China has no “ethnic problem” in its far west, and Muslim Uighur minorities there enjoy freedom of religion, the Foreign Ministry said on Monday, following anti-China protests in Turkey over Beijing’s treatment of the group. […]
“Uighurs live and work in peace and contentment and enjoy freedom of religion under the rules in the constitution,” Foreign Ministry spokeswoman Hua Chunying told reporters at a regular briefing. “So the so-called ‘Xinjiang ethnic problem’ you mentioned that has been raised in some reports simply does not exist.”
Notice the difference between that and the rhetoric noted in a Reuters report last week:
China’s military must bring “modern civilization” to the restive southern areas of the Xinjiang region, where Muslim ethnic Uighurs are in majority, and help develop its economy, two senior army officers wrote in an influential journal. […]
“The struggle against terror and to maintain stability is severe and complex.

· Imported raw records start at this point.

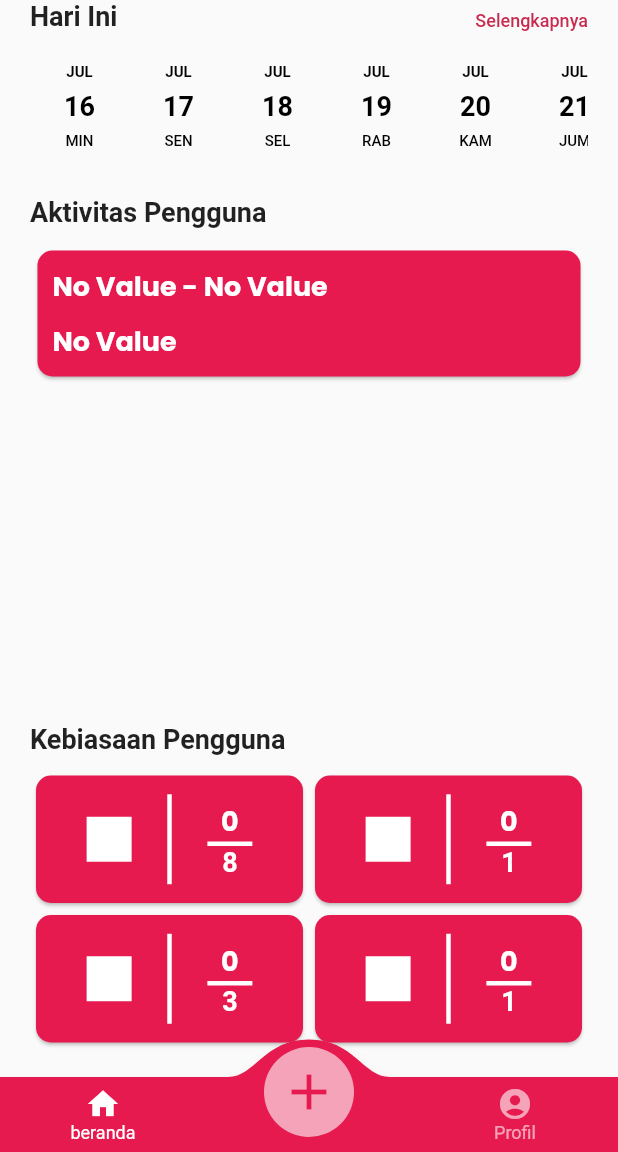
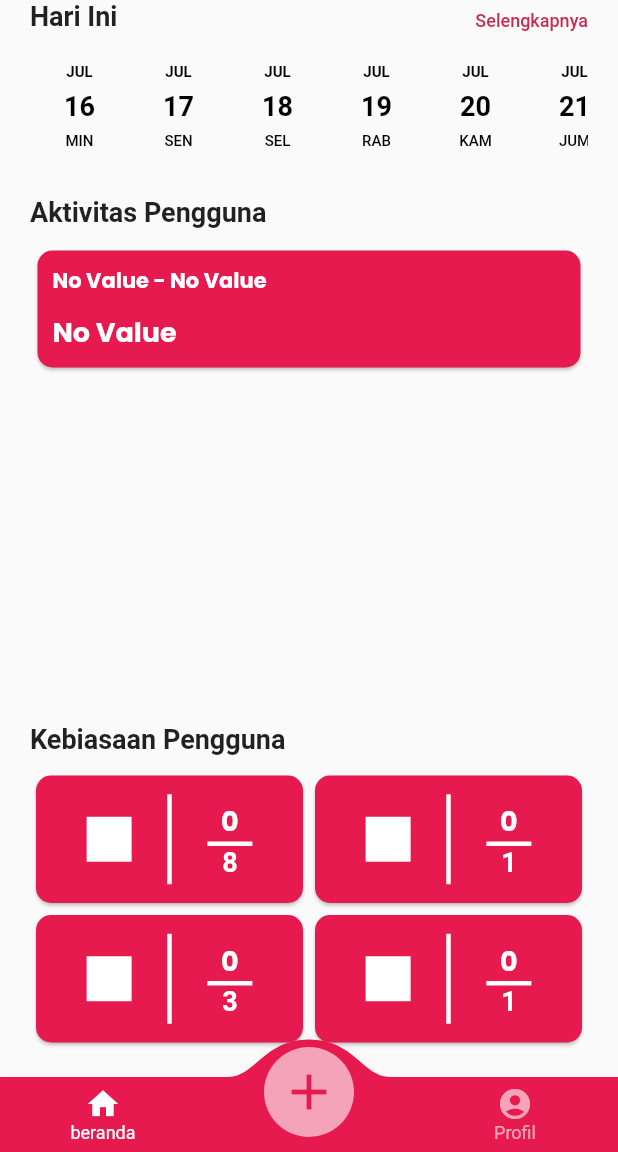
Before and after one commit to Fazaa0702/antara, a Flutter app: the screen it shows after launch, item 2 of the bottom bar chosen, after a tap on "Tambah Aktivitas", on a phone screen of 412 x 824 dp, the part 84-1236 px from its top. Run offline on Flutter 3.47's test engine with Material 2 defaults, Android fonts, the light colour scheme and no system bars; drawn by our look-alikes of convex_bottom_bar, date_picker_timeline; our stand-ins replace get, material_design_icons_flutter, skeletons; missing offline and left inert: dart:html, dart:js_util, day_night_time_picker; Roboto replaces fonts that are missing (Poppins).

Commit message:
'fourth commit'

```diff
--- a/lib/views/activity/section/button_add_section.dart
+++ b/lib/views/activity/section/button_add_section.dart
@@ -29,12 +29,15 @@ class ButtonAddSection extends StatelessWidget {
         ),
         child: ElevatedButton(
           onPressed: (){
-            controllerActivity.listActivity.add(ActivityModel(
+            controllerActivity.listActivity.add(
+                ActivityModel(
                 timeStart: controllerActivity.startTime,
                 timeStop: controllerActivity.stopTime,
-                activity: controllerActivity.name)
+                activity: controllerActivity.name
+                )
             );
-            Navigator.push(context, MaterialPageRoute(builder: (context)=> HomeView()));
+            Navigator.push(context, MaterialPageRoute(
+                builder: (context) => const HomeView()));
           },
           style: ElevatedButton.styleFrom(
             // backgroundColor: MyColors.primaryColor,
--- a/lib/views/activity/section/time_stop_section.dart
+++ b/lib/views/activity/section/time_stop_section.dart
@@ -1,8 +1,6 @@
 import 'package:flutter/material.dart';
 import 'package:get/get.dart';
 import 'package:day_night_time_picker/day_night_time_picker.dart';
-
-import 'package:antara/models/activity_model.dart';
 
 import '../../../app/controllers/activity_controller.dart';
 
@@ -79,7 +77,7 @@ class TimeStopSection extends StatelessWidget {
                   ),
                 ),
                 backgroundColor: MaterialStateProperty.all<Color>(
-                  Color(0xFFE61A4F),
+                  const Color(0xFFE61A4F),
                 ),
               ),
               child: Container(
--- a/lib/views/home/section/task_section.dart
+++ b/lib/views/home/section/task_section.dart
@@ -55,7 +55,7 @@ class TaskSection extends StatelessWidget {
                   Text(
                     '${activity.timeStart} - ${activity.timeStop}',
                     style: const TextStyle(
-                        fontSize: 18.0,
+                        fontSize: 14.0,
                         fontWeight: FontWeight.bold,
                         color: Colors.white,
                         fontFamily: 'Poppins'
--- a/pubspec.yaml
+++ b/pubspec.yaml
@@ -15,6 +15,7 @@ dependencies:
   intl: ^0.18.1
   date_picker_timeline: ^1.2.5
   flutter_secure_storage: 8.0.0
+  material_design_icons_flutter: 7.0.7296
   flutter:
     sdk: flutter
 
@@ -34,4 +35,5 @@ flutter:
     - family: poppins
       fonts:
         - asset: assets/fonts/Poppins-Bold.ttf
+  uses-material-design: true
 weight: 800
```
Also changed, not shown: lib/views/home/main/home_view.dart (+3 -9 lines), pubspec.lock.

It is a real war with knives and guns, a life and death war,” it said. “Strike early, strike at the small and strike at the roots.”
The Uighur issue puts China in a tough spot. The country wants to fight a very real threat of domestic terrorism (and reverts to its default authoritarian style to do so). But one of the biggest initiatives of China under Xi is the “One Belt, One Road” scheme to develop mostly transportation infrastructure across central Asia and the to Middle East. To do that, it has to prioritize good relations with its Muslim neighbors, especially Pakistan, Afghanistan, and Turkey. Beijing’s current diplomatic dust up with Ankara is a distraction from building up the China-Turkey relationship. What’s an aspiring regional hegemon trying to secure its strategic trade and energy supply routes to do?